By Sean Carter

Motivation:

The primary goal of this investigation is to understand what most strongly influences a person's tendency to vote in an American presidential election. There are many basic patterns that are well explored - for example, younger people are currently less likely to vote. But there are many other demographic variables out there, and some of them might serve as better indicators of voting likelihood, and even account for the effect of age.

To do this, we can explore data from the General Social Survey (GSS), which contains both voting data and an extraordinary number of demographic variables.


How Predictive is Age?

Age is an excellent variable to use as a baseline, since many other studies have shown links between age and a tendency to vote. To begin, we can build a logistic regression model for whether or not people voted, based on age. To focus on more recent data, this model is only based on whether a respondent voted in the 2012 election, the most recent year that the GSS has data for.

Here are the results of the regression:

Age regression

We can see from the pseudo R-squared value that this isn't a particularly accurate predictive model, but this is definitely a statistically significant result.

What About Religion?

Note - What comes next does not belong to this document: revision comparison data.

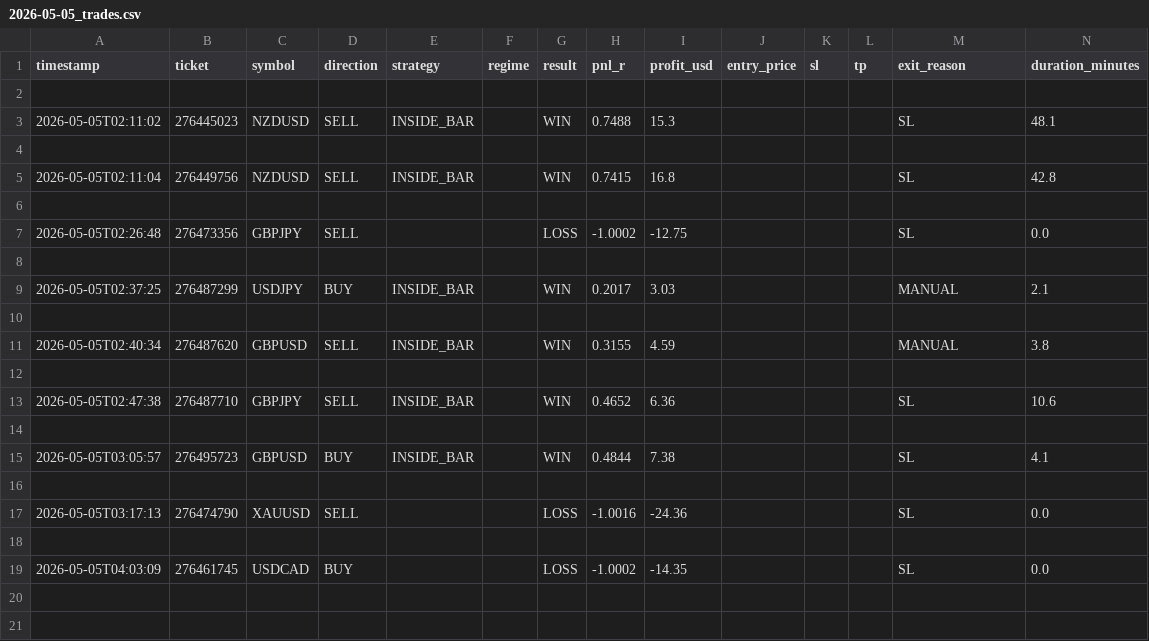
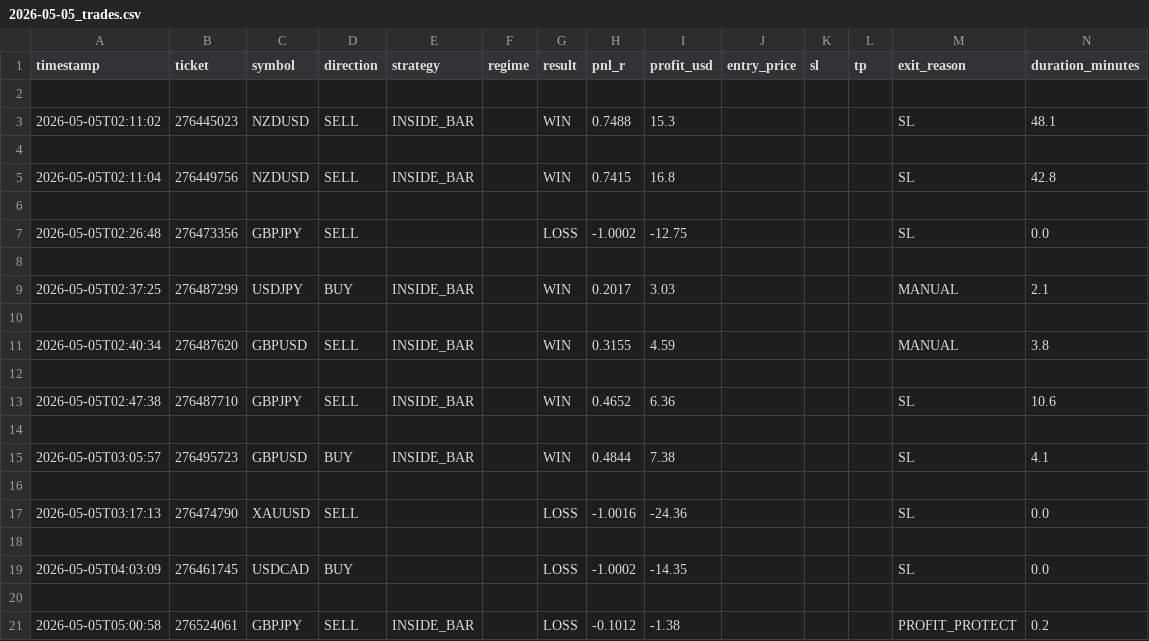
Before and after one commit to arsiqty9/aish-logs, a CSV file: 2026-05-05_trades.csv, drawn as a sheet; only a part is shown; rows hold the shown columns only; the diff names each change by its address in the sheet, - before the commit and + after, or states it on an @@ line.

```diff
--- a/2026-05-05_trades.csv
+++ b/2026-05-05_trades.csv
+row 20: (empty)
+row 21: 2026-05-05T05:00:58 | 276524061 | GBPJPY | SELL | INSIDE_BAR |  | LOSS | -0.1012 | -1.38 |  |  |  | PROFIT_PROTECT | 0.2
```
Also changed, not shown: all_trades.csv, 3 other files.
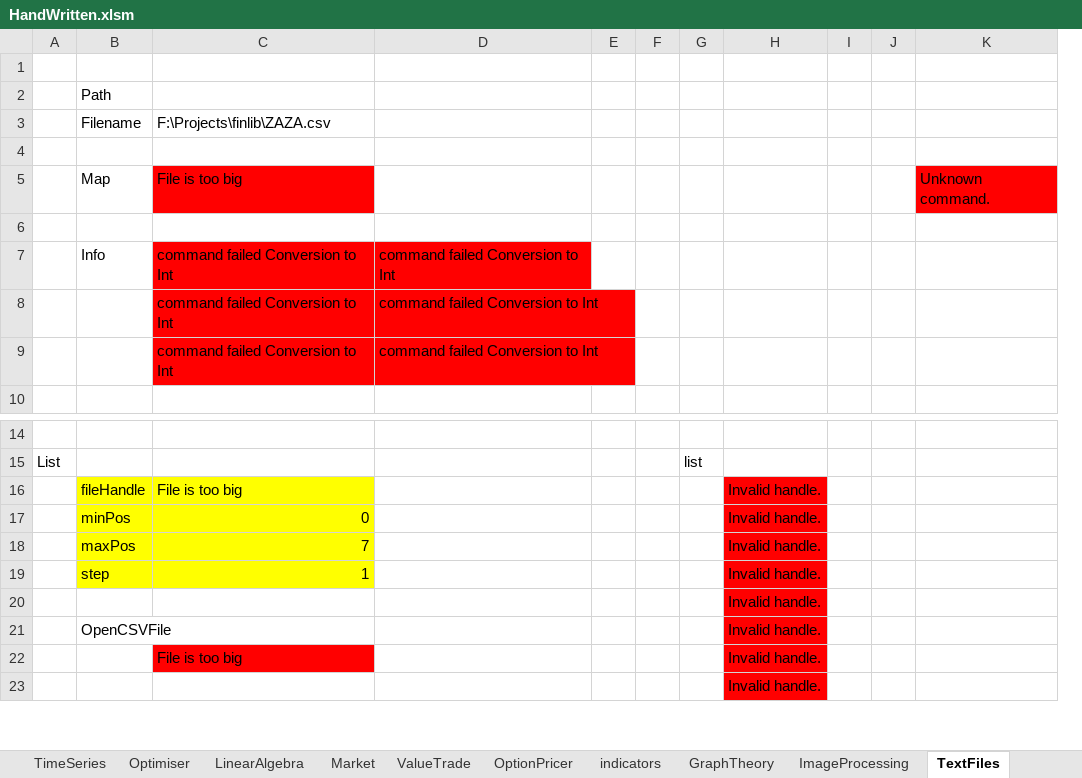
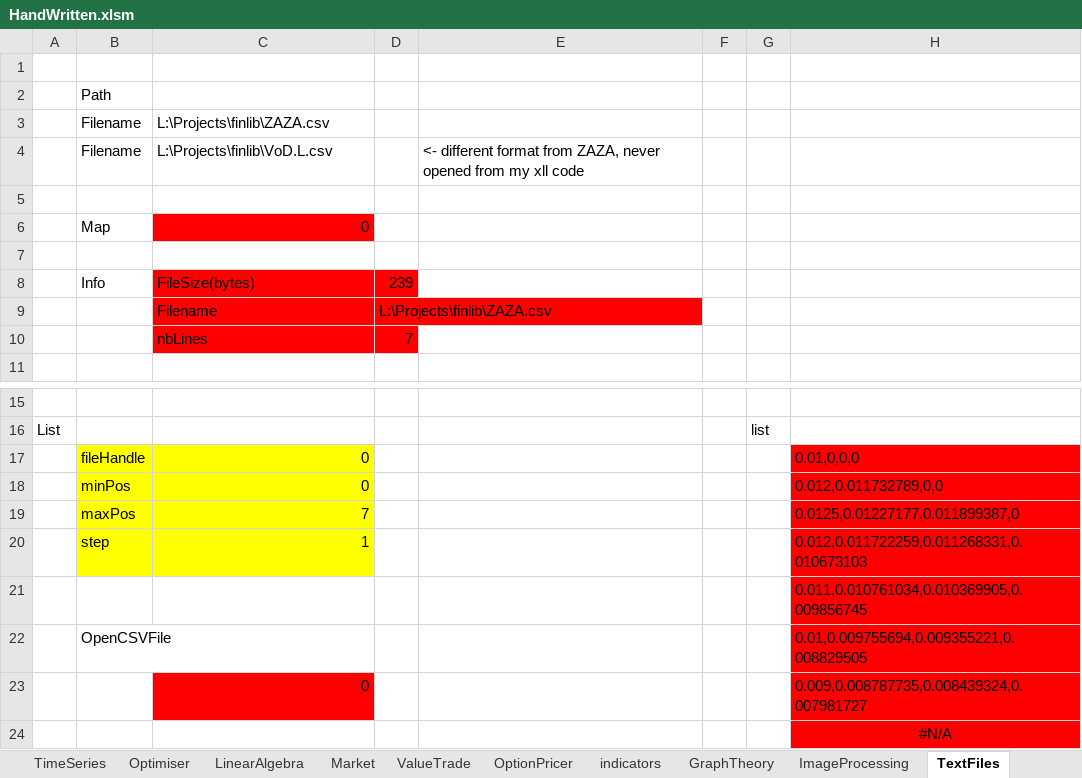
Before and after one commit to alhunor/projects, an Excel workbook: Projects/finlib/HandWritten.xlsm, sheet TextFiles, drawn as a sheet; only a part is shown, gaps mark what is left out; values as stored, in another font and other column widths than the file's, no borders; removed rows and columns are numbered as before the commit, all else as after; the diff names each change by its address in the sheet, - before the commit and + after, or states it on an @@ line.

```diff
--- a/Projects/finlib/HandWritten.xlsm (sheet TextFiles)
+++ b/Projects/finlib/HandWritten.xlsm (sheet TextFiles)
-column D, rows 7-9: all command failed Conversion to Int
-column E, empty
+column D, rows 8-10: 239 | L:\Projects\finlib\ZAZA.csv | 7
+column E, empty
-column H, rows 16-23: all Invalid handle.
-column I, empty
-column J, empty
-column K, row 5: Unknown command.
+column H, rows 17-24: 0.01,0,0,0 | 0.012,0.011732789,0,0 | 0.0125,0.01227177,0.011899387,0 | 0.012,0.011722259,0.011268331,0.010673103 | 0.011,0.010761034,0.010369905,0.009856745 | 0.01,0.009755694,0.009355221,0.008829505 | 0.009,0.008787735,0.008439324,0.007981727 | #N/A
-C3: F:\Projects\finlib\ZAZA.csv
+C3: L:\Projects\finlib\ZAZA.csv
+row 4:  | Filename | L:\Projects\finlib\VoD.L.csv |  | <- different format from ZAZA, never opened from my xll code
-C6: File is too big
+C6: 0
-C8: command failed Conversion to Int
+C8: FileSize(bytes)
-C9: command failed Conversion to Int
+C9: Filename
-C10: command failed Conversion to Int
+C10: nbLines
-C17: File is too big
+C17: 0
-C23: File is too big
+C23: 0
```
Also changed, not shown: sheet EditDistance, sheet TimeSeries, sheet LinearAlgebra, sheet PointClouds, sheet OptionPricer, sheet ToyBGM, 6 more sheets, formulas that keep their value, 9 other files.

There are many demographic variables that correlate with age that could serve as better predictors. For example, age correlates strongly with religious affiliation. So, we can build a model that incorporates the 3 dominant religious affiliations in the US, according to the GSS: Protestant, Catholic, and None

Religious regression

This shows that religion is a surprisingly poor predictor of a voter's chance of voting. Catholicism is the only statistically significant predictor - both Protestants and 'Nones' aren't sufficiently more or less likely to vote to make this significant at all.

Class and Race?

The GSS dataset also provides us with a variable encoding race, as well as one encoding the 'socioeconomic index', which is measured from a large number of different occupational categories.

Race and class regression

Here, we can see that race and class are also both statistically significant. What is particularly interesting is that adding them dramatically decreases the already poor performance of religion - their effect could easily occur by chance, and the size of their proposed effects drops sharply as well. It is also shows that respondents identifying as both black and white were more likely to vote.

Other Variables

Finally, the model below incorporates a wide range of potential variables. The P values shown indicate that all of them are statistically significant, except for "isGovt" (a variable encoding whether or not the respondent knows that they work for the government).

Final regression

One interesting feature is that happy people are much more likely to vote, while people who say that others can't be trusted ("suspicious") are less likely. Further investigations could explore whether this is because an optimistic attitude promotes some amount of trust in the system, or some sense of agency in voting. As you might expect, a strong party identity is an excellent predictor of voting habits (and ). This could be for similar reasons - i.e, a trust in their party to get things right.

Overall, this model performs much better than one that only takes age into account - the pseudo R-squared value is much larger, which means that a greater percentage of the variability of the model is explained by the independent variables. One feature that has remained constant in this analysis, however, is the coefficient and statistical significance of age - the size of its effect has barely changed, and it is still relevant. To see those who are currently young vote, we may just have to wait until they are older.


Results from Jupyter notebook can be found here.